Illegal immigrant who had fake ID is spared jail
8:20am Tuesday 19th March 2013 in Latest News
AN ILLEGAL immigrant who was caught with two forged passports has been jailed for nine months.
But Yusuf Malik has already been freed after serving just 16 days behind bars on remand – because he had been on a curfew for 10 months.
And the sentence is not long enough for the 30-year-old to be considered for automatic deportation which takes place following a sentence of one year or longer.
Malik, who says he came to Swindon in December 2006 on a six-month visitor’s visa though the authorities claim they can find no trace of him arriving, was arrested in February last year by police investigating other matters.
When they went to his Pinehurst home he told them he “shouldn’t be here” and showed a French passport, which he admitted was bogus, and a Nigerian one he said was genuine.

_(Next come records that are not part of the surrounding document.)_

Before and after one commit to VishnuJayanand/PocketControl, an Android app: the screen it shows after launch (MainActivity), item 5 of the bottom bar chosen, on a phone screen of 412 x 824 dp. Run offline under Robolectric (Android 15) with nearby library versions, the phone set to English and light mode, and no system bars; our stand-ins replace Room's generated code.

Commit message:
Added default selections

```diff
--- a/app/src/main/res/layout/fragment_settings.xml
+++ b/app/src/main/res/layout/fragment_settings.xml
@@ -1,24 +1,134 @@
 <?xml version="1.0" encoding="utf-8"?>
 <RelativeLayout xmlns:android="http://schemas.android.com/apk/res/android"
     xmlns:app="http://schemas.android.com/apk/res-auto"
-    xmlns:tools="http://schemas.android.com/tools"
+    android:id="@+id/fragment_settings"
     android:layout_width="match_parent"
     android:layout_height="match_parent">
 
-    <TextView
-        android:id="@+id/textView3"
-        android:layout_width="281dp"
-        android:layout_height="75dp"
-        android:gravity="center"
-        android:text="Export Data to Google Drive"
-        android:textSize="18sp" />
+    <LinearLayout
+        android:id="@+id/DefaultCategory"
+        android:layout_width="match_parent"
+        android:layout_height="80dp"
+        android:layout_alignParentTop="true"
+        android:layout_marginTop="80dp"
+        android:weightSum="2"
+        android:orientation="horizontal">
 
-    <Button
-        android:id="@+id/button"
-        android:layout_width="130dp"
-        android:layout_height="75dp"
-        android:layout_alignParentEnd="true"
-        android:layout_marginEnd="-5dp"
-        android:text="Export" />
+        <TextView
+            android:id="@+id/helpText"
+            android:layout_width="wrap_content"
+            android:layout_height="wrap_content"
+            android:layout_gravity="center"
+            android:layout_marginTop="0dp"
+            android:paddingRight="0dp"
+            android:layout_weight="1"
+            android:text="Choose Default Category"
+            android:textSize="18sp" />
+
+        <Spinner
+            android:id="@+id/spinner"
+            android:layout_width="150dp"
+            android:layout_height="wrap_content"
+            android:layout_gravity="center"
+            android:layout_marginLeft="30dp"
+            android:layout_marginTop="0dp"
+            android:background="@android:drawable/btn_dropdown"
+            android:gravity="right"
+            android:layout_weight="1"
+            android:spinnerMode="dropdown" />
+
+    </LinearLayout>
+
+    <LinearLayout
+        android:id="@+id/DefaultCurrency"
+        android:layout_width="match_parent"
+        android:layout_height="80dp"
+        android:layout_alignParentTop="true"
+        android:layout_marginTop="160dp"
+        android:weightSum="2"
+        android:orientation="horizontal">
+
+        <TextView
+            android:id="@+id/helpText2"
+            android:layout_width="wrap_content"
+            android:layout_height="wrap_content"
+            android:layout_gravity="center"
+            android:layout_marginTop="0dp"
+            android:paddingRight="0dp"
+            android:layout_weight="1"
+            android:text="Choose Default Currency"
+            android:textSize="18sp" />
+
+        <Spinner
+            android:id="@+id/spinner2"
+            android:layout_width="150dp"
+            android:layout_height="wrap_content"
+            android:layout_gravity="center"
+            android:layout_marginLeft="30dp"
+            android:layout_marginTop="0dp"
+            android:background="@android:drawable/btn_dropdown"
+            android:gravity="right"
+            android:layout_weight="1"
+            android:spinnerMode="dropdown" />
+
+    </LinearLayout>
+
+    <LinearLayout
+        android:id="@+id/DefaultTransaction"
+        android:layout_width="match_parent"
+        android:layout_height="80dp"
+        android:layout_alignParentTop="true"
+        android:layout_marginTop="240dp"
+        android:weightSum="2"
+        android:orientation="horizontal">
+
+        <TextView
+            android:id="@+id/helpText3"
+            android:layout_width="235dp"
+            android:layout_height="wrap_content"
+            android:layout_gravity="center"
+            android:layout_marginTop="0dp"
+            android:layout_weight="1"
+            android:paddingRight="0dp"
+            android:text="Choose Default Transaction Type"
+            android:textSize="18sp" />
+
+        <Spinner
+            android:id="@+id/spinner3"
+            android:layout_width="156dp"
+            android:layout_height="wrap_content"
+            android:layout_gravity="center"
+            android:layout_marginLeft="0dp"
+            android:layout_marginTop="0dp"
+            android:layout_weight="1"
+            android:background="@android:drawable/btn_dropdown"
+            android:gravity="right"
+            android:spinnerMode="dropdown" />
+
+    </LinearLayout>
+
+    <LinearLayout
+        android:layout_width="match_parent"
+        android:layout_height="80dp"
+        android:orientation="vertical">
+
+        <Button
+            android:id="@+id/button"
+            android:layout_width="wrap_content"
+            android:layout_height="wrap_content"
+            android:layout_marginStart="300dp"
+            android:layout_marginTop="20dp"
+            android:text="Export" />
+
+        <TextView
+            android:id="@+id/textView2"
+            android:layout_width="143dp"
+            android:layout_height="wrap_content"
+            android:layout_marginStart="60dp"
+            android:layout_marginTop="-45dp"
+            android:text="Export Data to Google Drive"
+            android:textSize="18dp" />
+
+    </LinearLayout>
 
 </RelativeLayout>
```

Malik insisted he had got it in his homeland through an agent in good faith and pleaded not guilty to knowing it was fake, but a jury didn’t believe him.
He said it was an old one his brother had sent him after he destroyed the paperwork he used to enter the country because it contained the out of date visa.
The fake EU passport had been bought through a friend for £1,000 and used so he could secure employment, he admitted.
During his six years in this country he said he had never claimed benefit, getting work in care homes.
Malik, of Poplar Avenue, Pinehurst, pleaded not guilty to one count of possessing a false identity document and guilty to the other.
Paul Trotman, defending, said his client was living with his partner of three years who was pregnant with his child.
He said she already had three children aged, 11, four and two with three different fathers and his client provided stability to her and their lives.
During the two weeks and four days he had been on remand awaiting sentence there had been a noticeable change in the behaviour of the middle child, he said.
Mr Trotman handed up letters from his partner, her parents, neighbours and a teacher all talking of Malik’s good character.
Passing sentence Judge Euan Ambrose said the offence was so serious that it almost always carried a sentence of immediate imprisonment.
“That is because identity document offence undermine some of the important controls that we have within our society and the courts treat them accordingly in a very serious way,” he said.
“For this type of offence it is almost always the case that an immediate custodial sentence will follow.”
But he read from one of the letters which described Malik as “decent to the core and of good moral character”.
The judge said: “You are a man who is a very admirable individual, the letter I have read made that abundantly clear.
“You have worked hard whilst you have been in this country, you have not claimed any benefits.
“You have supported yourself and your partner and her children and you have sent money home to your family in Nigeria.”
Imposing the sentence he said: “It will not take a particularly skillful mathematician to work out the effect of your remand time and time on curfew to work out that you have effectively already served the sentence I have passed.”
Under Section 240A of the Criminal Justice Act 2003 being on a tagged curfew of nine hours or more on remand counts as a half a day in prison.